Selling a Home? What Should You Disclose?

When you think about selling your home, you might be debating what you should disclose. Should you write about the time you left your drain spouts up and your basement got flooded? What about that small leak in the roof that was repaired?

These are questions that many home sellers ask themselves when they sit down to fill out a disclosure form. In South Dakota, a disclosure form must be completed for every home—even if the current owner has never lived in it. There are some exceptions—estate sales, foreclosures, bank owned properties, new construction that has never been lived in, and transfers between immediate family members (including grandparents to grandchildren). 

If you think this is only a real estate professional issue, think again—all for sale by owner properties must also provide a property disclosure statement. They just may not realize it. That is just one of the many reasons to use a real estate professional.  But back to property disclosures…

If you are thinking about trying to hide a problem from a potential buyer, think again. Most home sales will (and should) include a home inspection. A good home inspection should pick up on any problems that may have been hidden. When that happens, a potential buyer will often think, “They should have known about that. What else are they hiding?” Being less than honest is one way to kill a deal.

If you’ve dealt with a problem and repaired it—that shows that you have taken care of your home—which is a positive for a potential home buyer. Would you rather buy a home where you know it has had some problems in the past or a home where it appears a homeowner is hiding something?

Selling a home “as-is” does not eliminate your liability from disclosing. If you know about a problem you should disclose it. Was the home a rental that you never lived in and you want to claim you didn’t know about anything in the home? Imagine someone buying the home, moving in and then having a sewer line back up. They call for service and the technician announces to the new homeowner that they had been to the home before and reported that the sewer line needed to be replaced.

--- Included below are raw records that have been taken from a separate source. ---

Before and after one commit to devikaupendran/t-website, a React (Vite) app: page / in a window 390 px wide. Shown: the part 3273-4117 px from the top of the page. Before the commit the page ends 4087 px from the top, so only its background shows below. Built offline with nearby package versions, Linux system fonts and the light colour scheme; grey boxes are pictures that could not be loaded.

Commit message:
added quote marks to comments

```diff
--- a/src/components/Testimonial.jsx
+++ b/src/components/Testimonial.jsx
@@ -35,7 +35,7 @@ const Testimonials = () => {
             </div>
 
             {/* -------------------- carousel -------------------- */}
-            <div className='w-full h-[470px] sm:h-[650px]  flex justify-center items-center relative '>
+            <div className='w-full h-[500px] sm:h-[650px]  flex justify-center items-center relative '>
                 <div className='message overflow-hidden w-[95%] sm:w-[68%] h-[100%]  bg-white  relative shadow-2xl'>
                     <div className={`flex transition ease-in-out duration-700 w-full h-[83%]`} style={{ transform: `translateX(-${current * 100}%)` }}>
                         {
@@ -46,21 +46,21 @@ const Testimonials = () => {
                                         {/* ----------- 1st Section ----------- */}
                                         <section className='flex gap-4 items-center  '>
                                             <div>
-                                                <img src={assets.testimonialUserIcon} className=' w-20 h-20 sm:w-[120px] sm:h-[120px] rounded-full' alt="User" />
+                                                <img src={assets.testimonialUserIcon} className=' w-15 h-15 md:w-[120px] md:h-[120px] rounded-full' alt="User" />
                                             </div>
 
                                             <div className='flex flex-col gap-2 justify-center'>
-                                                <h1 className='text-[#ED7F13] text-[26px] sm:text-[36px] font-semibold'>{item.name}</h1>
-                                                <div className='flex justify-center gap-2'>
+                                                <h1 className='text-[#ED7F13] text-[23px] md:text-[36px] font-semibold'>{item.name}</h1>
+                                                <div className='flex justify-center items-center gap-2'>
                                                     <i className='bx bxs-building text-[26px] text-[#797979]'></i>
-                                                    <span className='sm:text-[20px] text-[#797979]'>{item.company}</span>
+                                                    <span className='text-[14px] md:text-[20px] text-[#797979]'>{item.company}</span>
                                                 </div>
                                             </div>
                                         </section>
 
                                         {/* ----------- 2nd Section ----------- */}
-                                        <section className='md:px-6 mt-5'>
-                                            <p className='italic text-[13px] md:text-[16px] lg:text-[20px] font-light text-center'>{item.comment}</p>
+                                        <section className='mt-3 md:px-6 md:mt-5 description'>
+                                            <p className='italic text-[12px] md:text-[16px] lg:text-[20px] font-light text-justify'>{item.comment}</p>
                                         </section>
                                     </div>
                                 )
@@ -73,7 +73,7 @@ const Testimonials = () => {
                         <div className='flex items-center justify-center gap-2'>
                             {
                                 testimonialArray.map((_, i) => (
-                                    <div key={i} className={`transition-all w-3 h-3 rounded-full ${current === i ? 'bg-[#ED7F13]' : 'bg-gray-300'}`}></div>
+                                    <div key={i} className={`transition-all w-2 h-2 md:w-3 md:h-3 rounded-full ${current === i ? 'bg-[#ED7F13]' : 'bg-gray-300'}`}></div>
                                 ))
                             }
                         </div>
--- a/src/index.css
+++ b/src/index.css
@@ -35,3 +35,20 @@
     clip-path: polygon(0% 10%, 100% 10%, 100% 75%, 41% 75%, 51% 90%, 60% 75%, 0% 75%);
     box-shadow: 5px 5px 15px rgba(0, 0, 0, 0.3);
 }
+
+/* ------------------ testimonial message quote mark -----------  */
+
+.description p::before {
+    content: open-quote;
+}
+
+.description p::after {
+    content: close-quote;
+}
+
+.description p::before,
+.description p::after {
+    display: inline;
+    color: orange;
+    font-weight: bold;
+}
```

Legally that’s not a good scenario….and it can and has happened.

Even if you haven’t dealt with or fixed the problem, it’s best to disclose an issue that may be lurking in your home.

There are some more unusual things to disclose. Did you find out that someone was murdered in your home? Did someone die by a suicide? Those tragic events are considered to “stigmatize” a property. They need to be disclosed if you find out about it within the previous year. What that means is that if you find out that someone was murdered in your home 15 years ago, but you just found out about it within the year, you are mandated to disclose it.

Though you are not required to disclose a murder or suicide that you were aware of longer than a year ago, I would advise you to disclose it. Why? When people put an offer in on a home they may begin spending some time in the neighborhood, checking out where they will live. It is likely that they may talk to a neighbor who will inform them of the history. At that point, your pending sale could be in jeopardy.

What if you think your home is haunted? Do you need to disclose that? South Dakota law does not require it; however, I would recommend that you disclose it. In the past people have tried to get out of contracts or tried to sue because they thought a home was haunted and it wasn’t disclosed. A survey that was done indicated that an overwhelming majority of people would not be concerned about buying a home that people believed was haunted. You won’t be scaring off many potential buyers (pun intended).

No one wants to end up in court over selling their home. Disclosure of any problems you are aware of will lower your legal liability and provide more protection for you and your Realtor.

In summary, if you’re not sure about disclosing something about the home you’re selling, go ahead and disclose it. You won’t have to worry about a problem being uncovered later in the process and whoever buys your home will know what they are getting and can plan to address any unresolved issues. 

Agent

Ron Sasso

Ron Sasso

Phone605-593-3759